NPHET recommends ‘Level 5’ restrictions for whole country

The National Public Health Emergency Team (NPHET) has sent a letter to the government tonight (Sunday, October 4) recommending that the whole country be moved to ‘Level 5’ restrictions outlined in the Government’s ‘Living with Covid-19’ plan, RTÉ has reported.

It is not known whether the government will take this advice. The leaders of the three government parties – Fianna Fáil leader and Taoiseach Micheál Martin; Fine Gael leader and Tánaiste Leo Varadkar; and Green Party leader Eamon Ryan – are set to meet with NPHET tomorrow.

There are no particular recommendations relating to the agriculture sector for Level 5. Farming and agri-food production would remain ‘essential work’ and will likely be allowed continue as they had at the height of ‘lockdown’ when Covid-19 first struck the country.

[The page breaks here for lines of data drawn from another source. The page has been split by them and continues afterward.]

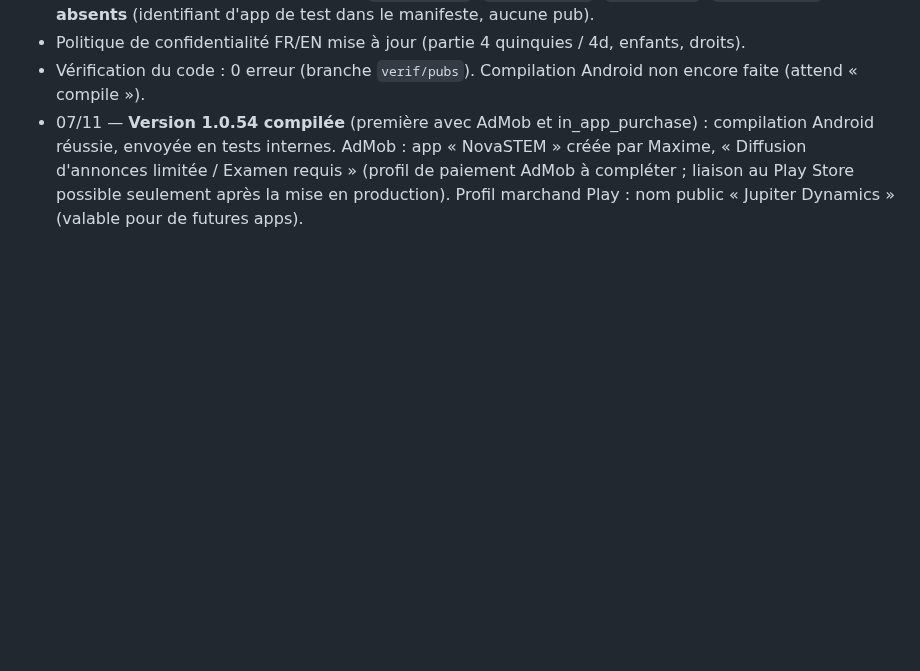
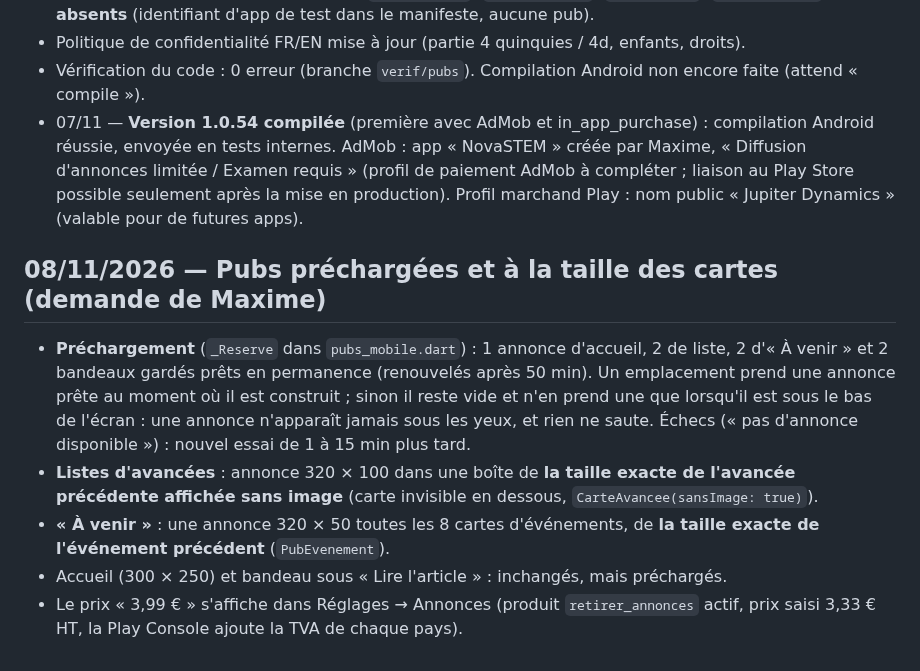
Before and after one commit to jd136413-lab/Application-science, a Markdown page: JOURNAL.md, the part around the change. Rendered like a GitHub page; blank space fills up the shorter version.

Commit message:
Journal : pubs préchargées [skip ci]
Co-Authored-By: Claude Opus 5.5 <noreply@anthropic.com>
Claude-Session: https://claude.ai/code/session_016yEvLPrAE5KA7kf6MRystD

```diff
--- a/JOURNAL.md
+++ b/JOURNAL.md
@@ -345,3 +345,10 @@ Liste de Maxime, traitée un point à la fois : 1. traduction ; 2. répartition
 - Politique de confidentialité FR/EN mise à jour (partie 4 quinquies / 4d, enfants, droits).
 - Vérification du code : 0 erreur (branche `verif/pubs`). Compilation Android non encore faite (attend « compile »).
 - 07/11 — **Version 1.0.54 compilée** (première avec AdMob et in_app_purchase) : compilation Android réussie, envoyée en tests internes. AdMob : app « NovaSTEM » créée par Maxime, « Diffusion d'annonces limitée / Examen requis » (profil de paiement AdMob à compléter ; liaison au Play Store possible seulement après la mise en production). Profil marchand Play : nom public « Jupiter Dynamics » (valable pour de futures apps).
+
+## 08/11/2026 — Pubs préchargées et à la taille des cartes (demande de Maxime)
+- **Préchargement** (`_Reserve` dans `pubs_mobile.dart`) : 1 annonce d'accueil, 2 de liste, 2 d'« À venir » et 2 bandeaux gardés prêts en permanence (renouvelés après 50 min). Un emplacement prend une annonce prête au moment où il est construit ; sinon il reste vide et n'en prend une que lorsqu'il est sous le bas de l'écran : une annonce n'apparaît jamais sous les yeux, et rien ne saute. Échecs (« pas d'annonce disponible ») : nouvel essai de 1 à 15 min plus tard.
+- **Listes d'avancées** : annonce 320 × 100 dans une boîte de **la taille exacte de l'avancée précédente affichée sans image** (carte invisible en dessous, `CarteAvancee(sansImage: true)`).
+- **« À venir »** : une annonce 320 × 50 toutes les 8 cartes d'événements, de **la taille exacte de l'événement précédent** (`PubEvenement`).
+- Accueil (300 × 250) et bandeau sous « Lire l'article » : inchangés, mais préchargés.
+- Le prix « 3,99 € » s'affiche dans Réglages → Annonces (produit `retirer_annonces` actif, prix saisi 3,33 € HT, la Play Console ajoute la TVA de chaque pays).
```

At that time, livestock marts were either closed or operating very limited services. Since then, many marts have changed the way they operate to mitigate the spread of Covid-19, even after normal services resumed somewhat in June.

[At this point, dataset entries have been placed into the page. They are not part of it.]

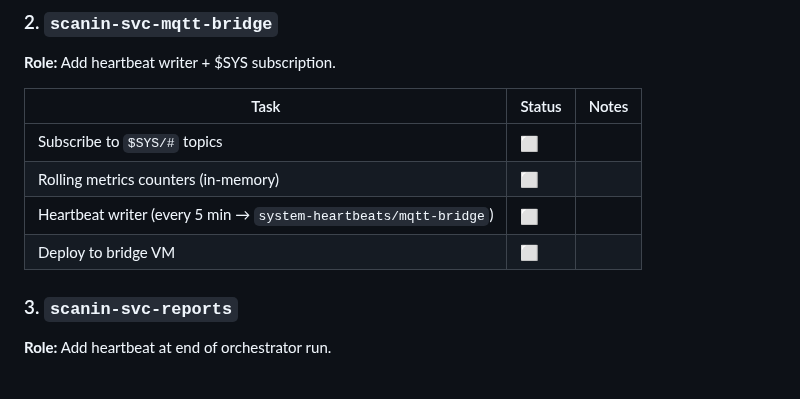
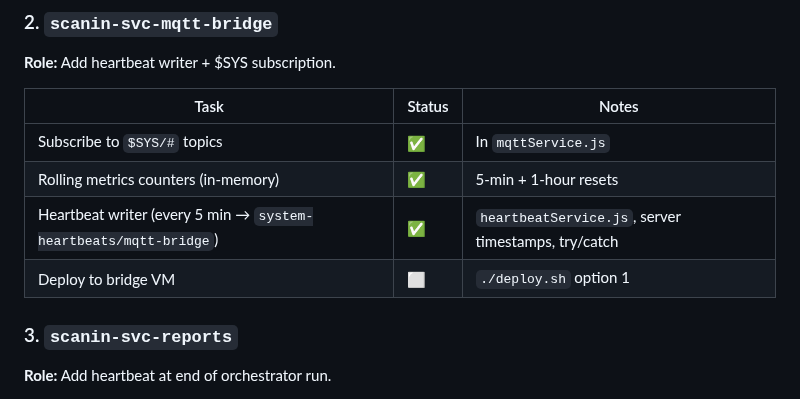
Before and after one commit to ScanInLtd/scanin-handbook, a Markdown page: docs/monitoring/monitoring-progress.md, the part around the change. Rendered like a GitHub page.

Commit message:
docs: update progress — bridge heartbeat implemented, webapp metrics added

```diff
--- a/docs/monitoring/monitoring-progress.md
+++ b/docs/monitoring/monitoring-progress.md
@@ -38,10 +38,10 @@
 
 | Task | Status | Notes |
 |---|---|---|
-| Subscribe to `$SYS/#` topics | ⬜ | |
-| Rolling metrics counters (in-memory) | ⬜ | |
-| Heartbeat writer (every 5 min → `system-heartbeats/mqtt-bridge`) | ⬜ | |
-| Deploy to bridge VM | ⬜ | |
+| Subscribe to `$SYS/#` topics | ✅ | In `mqttService.js` |
+| Rolling metrics counters (in-memory) | ✅ | 5-min + 1-hour resets |
+| Heartbeat writer (every 5 min → `system-heartbeats/mqtt-bridge`) | ✅ | `heartbeatService.js`, server timestamps, try/catch |
+| Deploy to bridge VM | ⬜ | `./deploy.sh` option 1 |
 
 ### 3. `scanin-svc-reports`
 **Role:** Add heartbeat at end of orchestrator run.
```
Also changed, not shown: 2 other files.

This includes online sales, which have increasingly become a feature of marts.

Level 5 restrictions will probably have an effect on agriculture-related events, with these restrictions stating that no organised indoor or outdoor gatherings should take place.

The restrictions also state that only ‘essential’ retail outlets should open. Retail outlets for agriculture and farming-related goods and services will likely be included in the ‘essential’ definition.

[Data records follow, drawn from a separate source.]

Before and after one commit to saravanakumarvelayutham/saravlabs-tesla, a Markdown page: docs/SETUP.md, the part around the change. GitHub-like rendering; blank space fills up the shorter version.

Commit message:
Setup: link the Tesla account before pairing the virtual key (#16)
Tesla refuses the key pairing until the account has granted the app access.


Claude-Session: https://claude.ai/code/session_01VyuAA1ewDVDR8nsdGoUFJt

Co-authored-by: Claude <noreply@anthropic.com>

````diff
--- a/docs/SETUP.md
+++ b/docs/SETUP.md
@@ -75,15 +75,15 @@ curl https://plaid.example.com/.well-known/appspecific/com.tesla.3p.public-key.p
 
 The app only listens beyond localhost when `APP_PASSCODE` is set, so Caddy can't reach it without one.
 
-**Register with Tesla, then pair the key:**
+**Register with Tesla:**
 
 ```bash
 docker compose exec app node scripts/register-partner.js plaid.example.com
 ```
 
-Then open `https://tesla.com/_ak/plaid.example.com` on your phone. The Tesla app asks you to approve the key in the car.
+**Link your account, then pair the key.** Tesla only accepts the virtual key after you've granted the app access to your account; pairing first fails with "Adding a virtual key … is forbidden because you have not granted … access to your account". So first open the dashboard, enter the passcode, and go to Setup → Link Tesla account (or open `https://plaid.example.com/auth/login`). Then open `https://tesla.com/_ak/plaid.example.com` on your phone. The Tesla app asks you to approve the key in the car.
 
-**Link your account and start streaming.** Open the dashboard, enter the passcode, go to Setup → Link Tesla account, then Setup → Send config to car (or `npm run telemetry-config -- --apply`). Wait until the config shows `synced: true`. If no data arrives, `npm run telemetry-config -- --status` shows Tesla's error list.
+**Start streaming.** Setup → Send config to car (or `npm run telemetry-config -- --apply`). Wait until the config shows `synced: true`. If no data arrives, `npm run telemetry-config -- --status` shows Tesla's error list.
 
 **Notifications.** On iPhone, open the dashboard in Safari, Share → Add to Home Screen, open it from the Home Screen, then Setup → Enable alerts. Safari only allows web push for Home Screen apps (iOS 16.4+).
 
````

Level 5 restrictions, if they are implemented, would also see a return to the 5km limit of travel from your home, unless traveling for essential work that cannot be done at home.

Schools; creches; and places of higher and adult education would remain open, but with protective measures in place.

Other key restrictions that are possible under Level 5 include:

  • Public transport to be avoided except for essential workers or essential travel;
  • Those who are aged over 70 or are medically vulnerable would be asked to exercise judgement regarding the extent to which they engage with others and in activities outside the home (specific advice may be issued for these groups;
  • Visiting long-term residential care facilities (nursing and care homes) would be suspended, aside from critical and compassionate circumstances.